The measure includes $220 million to temporarily extend unemployment benefits for those who have been forced out of work by the governor’s most recent shutdown orders. It also extends benefits by six weeks through March, meaning laid-off workers are temporarily eligible for up to 26 weeks of benefits. Employers are held harmless for the change. In addition, $45 million would be set aside for an employee assistance fund providing grants of up to $1,650 to replace lost wages for those employed by a business impacted by the current orders.
Grant programs for small businesses whose operations have been shut down or restricted by the governor’s latest orders would also be bolstered. The small business survival program – supported by $55 million in the approved proposal alone – will work to provide a lifeline for many job providers and families on the brink of economic collapse.
As COVID-19 vaccines begin to be distributed, the plan allocates more than $50 million to assist in those efforts statewide. It also continues to address testing needs – with $22.5 million going toward general testing and focus areas such as nursing homes. Another $42 million will support temporary staffing needs and wage increases for direct care workers who are the front lines of the COVID-19 fight.
This measure builds on the Legislature’s commitment to fight COVID-19 and its repercussions – which includes approving more than $3 billion earlier this year from state budgets, plus allocation of federal unemployment funding to surpass $6 billion overall.

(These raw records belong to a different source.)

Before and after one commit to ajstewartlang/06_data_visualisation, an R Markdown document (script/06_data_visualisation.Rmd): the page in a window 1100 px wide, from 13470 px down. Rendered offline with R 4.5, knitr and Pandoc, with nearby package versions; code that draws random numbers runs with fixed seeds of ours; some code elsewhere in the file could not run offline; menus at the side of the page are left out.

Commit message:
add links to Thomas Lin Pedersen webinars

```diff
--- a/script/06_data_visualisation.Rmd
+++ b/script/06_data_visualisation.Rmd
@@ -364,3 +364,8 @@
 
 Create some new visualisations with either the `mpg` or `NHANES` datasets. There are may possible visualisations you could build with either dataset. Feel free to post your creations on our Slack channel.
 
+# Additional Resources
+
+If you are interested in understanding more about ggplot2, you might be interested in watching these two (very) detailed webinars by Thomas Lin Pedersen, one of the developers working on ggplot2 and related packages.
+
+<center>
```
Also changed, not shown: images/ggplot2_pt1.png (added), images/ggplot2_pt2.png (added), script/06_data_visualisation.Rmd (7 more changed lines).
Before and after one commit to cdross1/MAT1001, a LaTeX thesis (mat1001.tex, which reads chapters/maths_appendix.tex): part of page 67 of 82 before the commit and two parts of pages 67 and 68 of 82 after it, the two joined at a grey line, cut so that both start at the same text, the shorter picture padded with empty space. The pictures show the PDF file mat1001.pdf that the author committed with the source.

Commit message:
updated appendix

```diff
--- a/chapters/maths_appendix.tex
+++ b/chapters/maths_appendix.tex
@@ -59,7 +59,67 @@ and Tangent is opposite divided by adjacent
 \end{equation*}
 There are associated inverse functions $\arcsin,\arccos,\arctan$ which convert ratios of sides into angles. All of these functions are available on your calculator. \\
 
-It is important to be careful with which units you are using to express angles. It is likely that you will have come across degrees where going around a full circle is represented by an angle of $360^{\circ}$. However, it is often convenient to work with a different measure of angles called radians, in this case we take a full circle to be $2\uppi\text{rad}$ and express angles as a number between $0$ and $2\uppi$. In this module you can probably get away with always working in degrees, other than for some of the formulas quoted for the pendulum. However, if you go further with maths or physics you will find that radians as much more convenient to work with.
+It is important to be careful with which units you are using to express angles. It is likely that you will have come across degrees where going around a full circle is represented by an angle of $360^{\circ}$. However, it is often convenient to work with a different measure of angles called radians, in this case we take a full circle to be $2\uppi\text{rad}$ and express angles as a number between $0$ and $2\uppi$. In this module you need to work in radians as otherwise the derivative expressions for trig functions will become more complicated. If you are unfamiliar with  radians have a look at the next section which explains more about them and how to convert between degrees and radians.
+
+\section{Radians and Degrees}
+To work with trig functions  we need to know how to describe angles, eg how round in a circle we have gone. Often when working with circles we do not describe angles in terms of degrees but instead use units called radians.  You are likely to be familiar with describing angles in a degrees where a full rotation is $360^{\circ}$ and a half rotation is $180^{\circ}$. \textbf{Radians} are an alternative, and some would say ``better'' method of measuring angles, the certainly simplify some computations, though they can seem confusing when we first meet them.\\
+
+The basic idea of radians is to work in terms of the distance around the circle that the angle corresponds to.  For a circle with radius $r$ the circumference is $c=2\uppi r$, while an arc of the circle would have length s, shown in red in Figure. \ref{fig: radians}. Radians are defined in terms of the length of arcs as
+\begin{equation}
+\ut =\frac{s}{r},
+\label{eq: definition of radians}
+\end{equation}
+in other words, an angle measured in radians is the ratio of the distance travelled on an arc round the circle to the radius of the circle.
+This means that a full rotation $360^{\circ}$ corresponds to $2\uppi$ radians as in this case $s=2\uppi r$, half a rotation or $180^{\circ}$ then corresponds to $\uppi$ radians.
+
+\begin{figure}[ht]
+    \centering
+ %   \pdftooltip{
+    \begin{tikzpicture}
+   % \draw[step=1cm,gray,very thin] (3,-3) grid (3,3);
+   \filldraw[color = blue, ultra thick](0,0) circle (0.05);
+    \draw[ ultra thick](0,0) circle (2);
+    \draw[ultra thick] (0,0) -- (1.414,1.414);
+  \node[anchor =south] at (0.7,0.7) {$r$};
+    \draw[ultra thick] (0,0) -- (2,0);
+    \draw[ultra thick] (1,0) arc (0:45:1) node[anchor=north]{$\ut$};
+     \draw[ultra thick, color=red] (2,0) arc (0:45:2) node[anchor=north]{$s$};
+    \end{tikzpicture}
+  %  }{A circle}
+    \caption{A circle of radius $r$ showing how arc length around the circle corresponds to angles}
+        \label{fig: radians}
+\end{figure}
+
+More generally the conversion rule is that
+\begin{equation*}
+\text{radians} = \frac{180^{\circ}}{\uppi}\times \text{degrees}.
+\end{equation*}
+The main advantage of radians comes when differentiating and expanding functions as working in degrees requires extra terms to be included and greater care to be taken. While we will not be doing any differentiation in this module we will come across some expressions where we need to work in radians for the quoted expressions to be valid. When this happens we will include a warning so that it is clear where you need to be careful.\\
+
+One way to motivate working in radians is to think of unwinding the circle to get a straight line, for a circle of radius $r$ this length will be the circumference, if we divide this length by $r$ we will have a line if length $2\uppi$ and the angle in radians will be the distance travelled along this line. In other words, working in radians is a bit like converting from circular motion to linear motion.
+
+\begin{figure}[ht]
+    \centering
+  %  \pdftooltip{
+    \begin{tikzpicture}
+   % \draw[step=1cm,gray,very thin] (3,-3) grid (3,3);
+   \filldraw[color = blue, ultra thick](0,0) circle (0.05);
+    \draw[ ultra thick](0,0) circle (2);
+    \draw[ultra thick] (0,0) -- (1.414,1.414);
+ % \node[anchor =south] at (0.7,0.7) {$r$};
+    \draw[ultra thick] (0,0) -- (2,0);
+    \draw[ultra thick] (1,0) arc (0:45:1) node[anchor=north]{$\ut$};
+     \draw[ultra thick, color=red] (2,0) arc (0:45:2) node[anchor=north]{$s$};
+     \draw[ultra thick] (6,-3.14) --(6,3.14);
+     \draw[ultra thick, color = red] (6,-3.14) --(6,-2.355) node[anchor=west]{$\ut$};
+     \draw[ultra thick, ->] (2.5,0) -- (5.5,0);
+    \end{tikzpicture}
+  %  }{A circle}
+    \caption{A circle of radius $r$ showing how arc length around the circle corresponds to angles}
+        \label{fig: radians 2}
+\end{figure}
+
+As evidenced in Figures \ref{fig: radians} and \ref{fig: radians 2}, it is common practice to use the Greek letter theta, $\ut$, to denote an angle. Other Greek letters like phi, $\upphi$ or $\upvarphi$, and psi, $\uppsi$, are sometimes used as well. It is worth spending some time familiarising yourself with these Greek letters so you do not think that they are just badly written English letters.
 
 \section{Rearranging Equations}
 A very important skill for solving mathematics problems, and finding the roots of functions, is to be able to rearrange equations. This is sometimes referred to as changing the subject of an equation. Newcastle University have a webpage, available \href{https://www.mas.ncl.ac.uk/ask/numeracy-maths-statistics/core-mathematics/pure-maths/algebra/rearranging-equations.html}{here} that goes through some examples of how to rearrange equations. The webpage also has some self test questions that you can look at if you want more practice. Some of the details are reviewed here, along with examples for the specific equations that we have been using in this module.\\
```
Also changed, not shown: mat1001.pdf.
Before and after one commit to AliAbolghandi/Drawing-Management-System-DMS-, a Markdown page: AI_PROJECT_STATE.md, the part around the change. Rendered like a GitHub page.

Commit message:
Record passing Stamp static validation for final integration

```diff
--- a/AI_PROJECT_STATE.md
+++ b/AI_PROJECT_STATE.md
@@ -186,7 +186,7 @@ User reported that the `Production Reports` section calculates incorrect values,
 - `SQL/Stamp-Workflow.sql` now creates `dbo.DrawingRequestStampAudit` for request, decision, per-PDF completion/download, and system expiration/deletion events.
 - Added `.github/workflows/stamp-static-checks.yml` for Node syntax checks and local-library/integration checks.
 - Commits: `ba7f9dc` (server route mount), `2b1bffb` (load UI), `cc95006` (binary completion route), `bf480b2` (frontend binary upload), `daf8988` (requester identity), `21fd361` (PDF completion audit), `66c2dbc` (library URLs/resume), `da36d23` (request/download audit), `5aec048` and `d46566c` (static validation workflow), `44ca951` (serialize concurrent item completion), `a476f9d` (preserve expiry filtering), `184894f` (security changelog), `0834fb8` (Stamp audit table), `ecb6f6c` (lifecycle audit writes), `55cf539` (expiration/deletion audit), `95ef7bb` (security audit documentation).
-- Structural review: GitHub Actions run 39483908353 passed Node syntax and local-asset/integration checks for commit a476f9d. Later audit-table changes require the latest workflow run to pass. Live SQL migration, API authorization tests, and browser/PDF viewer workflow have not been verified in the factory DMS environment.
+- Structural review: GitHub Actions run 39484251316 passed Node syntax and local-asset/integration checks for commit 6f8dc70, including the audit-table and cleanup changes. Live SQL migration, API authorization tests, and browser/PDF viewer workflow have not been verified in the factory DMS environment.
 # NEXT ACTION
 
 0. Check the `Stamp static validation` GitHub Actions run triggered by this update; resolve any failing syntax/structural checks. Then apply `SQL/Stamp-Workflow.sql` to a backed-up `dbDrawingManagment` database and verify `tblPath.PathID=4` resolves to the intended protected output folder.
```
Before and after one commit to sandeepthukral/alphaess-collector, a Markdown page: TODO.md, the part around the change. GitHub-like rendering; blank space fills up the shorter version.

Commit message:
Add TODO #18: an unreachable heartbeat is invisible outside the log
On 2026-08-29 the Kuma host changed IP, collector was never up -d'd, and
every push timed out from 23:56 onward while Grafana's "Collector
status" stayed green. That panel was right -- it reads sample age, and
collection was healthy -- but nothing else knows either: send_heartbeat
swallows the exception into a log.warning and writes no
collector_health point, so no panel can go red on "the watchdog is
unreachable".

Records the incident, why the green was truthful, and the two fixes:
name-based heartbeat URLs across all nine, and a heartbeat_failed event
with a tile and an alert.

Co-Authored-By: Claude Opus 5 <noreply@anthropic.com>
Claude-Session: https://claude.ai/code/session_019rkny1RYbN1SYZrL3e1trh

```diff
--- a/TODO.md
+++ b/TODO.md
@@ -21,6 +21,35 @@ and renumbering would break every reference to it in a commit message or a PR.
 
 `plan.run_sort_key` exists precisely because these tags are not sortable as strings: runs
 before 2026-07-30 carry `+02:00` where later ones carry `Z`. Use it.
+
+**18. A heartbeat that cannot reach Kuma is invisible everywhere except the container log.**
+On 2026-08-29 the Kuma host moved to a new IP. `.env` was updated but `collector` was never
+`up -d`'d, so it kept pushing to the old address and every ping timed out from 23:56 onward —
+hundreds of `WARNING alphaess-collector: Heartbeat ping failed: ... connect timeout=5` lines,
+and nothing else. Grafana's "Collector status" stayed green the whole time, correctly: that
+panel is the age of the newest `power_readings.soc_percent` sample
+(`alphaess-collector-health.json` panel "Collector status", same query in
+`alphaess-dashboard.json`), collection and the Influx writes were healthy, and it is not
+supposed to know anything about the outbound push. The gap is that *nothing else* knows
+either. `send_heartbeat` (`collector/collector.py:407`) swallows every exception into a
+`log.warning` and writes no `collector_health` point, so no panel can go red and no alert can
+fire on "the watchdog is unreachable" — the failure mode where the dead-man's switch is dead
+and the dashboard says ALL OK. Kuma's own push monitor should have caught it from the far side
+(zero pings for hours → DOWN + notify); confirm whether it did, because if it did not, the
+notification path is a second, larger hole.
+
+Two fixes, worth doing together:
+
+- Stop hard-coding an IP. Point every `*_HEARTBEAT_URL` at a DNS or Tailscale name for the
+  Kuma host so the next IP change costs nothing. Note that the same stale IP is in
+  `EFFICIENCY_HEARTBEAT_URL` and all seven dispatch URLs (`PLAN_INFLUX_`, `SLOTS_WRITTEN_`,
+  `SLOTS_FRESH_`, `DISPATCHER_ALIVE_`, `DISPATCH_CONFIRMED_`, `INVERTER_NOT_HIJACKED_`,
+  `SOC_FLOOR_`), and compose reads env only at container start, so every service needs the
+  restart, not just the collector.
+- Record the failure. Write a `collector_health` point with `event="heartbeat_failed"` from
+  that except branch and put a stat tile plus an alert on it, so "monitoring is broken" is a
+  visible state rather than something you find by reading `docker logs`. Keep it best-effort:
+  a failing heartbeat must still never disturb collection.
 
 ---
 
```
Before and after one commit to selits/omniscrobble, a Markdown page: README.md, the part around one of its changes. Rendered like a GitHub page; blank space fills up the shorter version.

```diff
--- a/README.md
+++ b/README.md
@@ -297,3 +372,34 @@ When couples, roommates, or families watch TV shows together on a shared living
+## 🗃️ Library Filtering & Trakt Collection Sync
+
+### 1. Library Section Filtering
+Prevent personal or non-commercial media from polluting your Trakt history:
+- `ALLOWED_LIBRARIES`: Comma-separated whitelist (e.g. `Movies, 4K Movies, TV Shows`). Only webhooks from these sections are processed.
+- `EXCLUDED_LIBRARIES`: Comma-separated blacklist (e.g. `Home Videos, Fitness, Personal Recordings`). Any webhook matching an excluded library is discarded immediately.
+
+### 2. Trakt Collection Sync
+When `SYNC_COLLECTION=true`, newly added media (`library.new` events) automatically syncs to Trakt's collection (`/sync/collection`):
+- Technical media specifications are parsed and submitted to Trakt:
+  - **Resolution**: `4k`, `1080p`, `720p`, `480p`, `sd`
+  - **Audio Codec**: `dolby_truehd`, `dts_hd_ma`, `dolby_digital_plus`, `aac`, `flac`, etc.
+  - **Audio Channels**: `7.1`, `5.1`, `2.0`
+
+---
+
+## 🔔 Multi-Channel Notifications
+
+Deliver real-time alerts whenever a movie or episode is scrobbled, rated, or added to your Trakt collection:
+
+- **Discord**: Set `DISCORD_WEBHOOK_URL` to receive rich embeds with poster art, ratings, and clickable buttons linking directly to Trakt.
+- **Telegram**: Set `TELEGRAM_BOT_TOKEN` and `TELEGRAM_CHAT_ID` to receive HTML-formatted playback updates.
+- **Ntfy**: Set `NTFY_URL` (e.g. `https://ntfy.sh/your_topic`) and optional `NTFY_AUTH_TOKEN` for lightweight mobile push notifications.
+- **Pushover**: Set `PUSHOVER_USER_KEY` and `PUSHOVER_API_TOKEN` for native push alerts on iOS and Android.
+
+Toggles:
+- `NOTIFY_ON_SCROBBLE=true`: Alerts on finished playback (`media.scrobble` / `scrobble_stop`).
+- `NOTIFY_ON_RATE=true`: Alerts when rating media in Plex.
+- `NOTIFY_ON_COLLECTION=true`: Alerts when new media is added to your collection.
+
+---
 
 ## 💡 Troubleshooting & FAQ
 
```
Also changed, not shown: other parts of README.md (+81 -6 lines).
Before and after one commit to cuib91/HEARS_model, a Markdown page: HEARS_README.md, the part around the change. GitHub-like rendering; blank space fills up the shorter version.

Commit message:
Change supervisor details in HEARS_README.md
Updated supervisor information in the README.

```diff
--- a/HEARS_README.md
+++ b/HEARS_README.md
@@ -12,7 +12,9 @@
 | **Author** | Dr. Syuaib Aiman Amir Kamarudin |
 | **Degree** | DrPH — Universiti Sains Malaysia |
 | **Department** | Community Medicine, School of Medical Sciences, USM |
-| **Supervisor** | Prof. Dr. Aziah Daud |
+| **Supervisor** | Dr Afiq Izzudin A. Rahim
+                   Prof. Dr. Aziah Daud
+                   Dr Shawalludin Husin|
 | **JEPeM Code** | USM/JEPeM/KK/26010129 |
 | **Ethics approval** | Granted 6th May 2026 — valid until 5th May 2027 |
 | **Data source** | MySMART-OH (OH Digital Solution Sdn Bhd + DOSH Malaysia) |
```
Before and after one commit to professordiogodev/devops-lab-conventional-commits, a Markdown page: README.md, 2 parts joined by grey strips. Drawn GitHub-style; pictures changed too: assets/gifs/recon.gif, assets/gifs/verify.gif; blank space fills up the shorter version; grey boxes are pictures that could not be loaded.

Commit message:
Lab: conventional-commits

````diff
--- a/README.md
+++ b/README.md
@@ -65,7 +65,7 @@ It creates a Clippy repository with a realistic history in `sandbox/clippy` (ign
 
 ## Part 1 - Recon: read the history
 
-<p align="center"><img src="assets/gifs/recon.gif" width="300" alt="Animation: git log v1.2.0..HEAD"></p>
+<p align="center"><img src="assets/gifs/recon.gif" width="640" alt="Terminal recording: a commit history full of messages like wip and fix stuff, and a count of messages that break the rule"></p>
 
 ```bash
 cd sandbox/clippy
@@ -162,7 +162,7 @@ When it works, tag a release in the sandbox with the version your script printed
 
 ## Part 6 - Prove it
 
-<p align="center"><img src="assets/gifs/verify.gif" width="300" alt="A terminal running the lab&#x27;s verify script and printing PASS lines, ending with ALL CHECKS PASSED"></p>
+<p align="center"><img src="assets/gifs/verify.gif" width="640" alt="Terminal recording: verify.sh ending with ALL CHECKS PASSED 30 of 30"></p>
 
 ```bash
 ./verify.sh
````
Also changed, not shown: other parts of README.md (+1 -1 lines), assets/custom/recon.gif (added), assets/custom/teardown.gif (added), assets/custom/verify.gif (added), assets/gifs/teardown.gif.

Senate Bill 748 now advances to Gov. Whitmer for her consideration.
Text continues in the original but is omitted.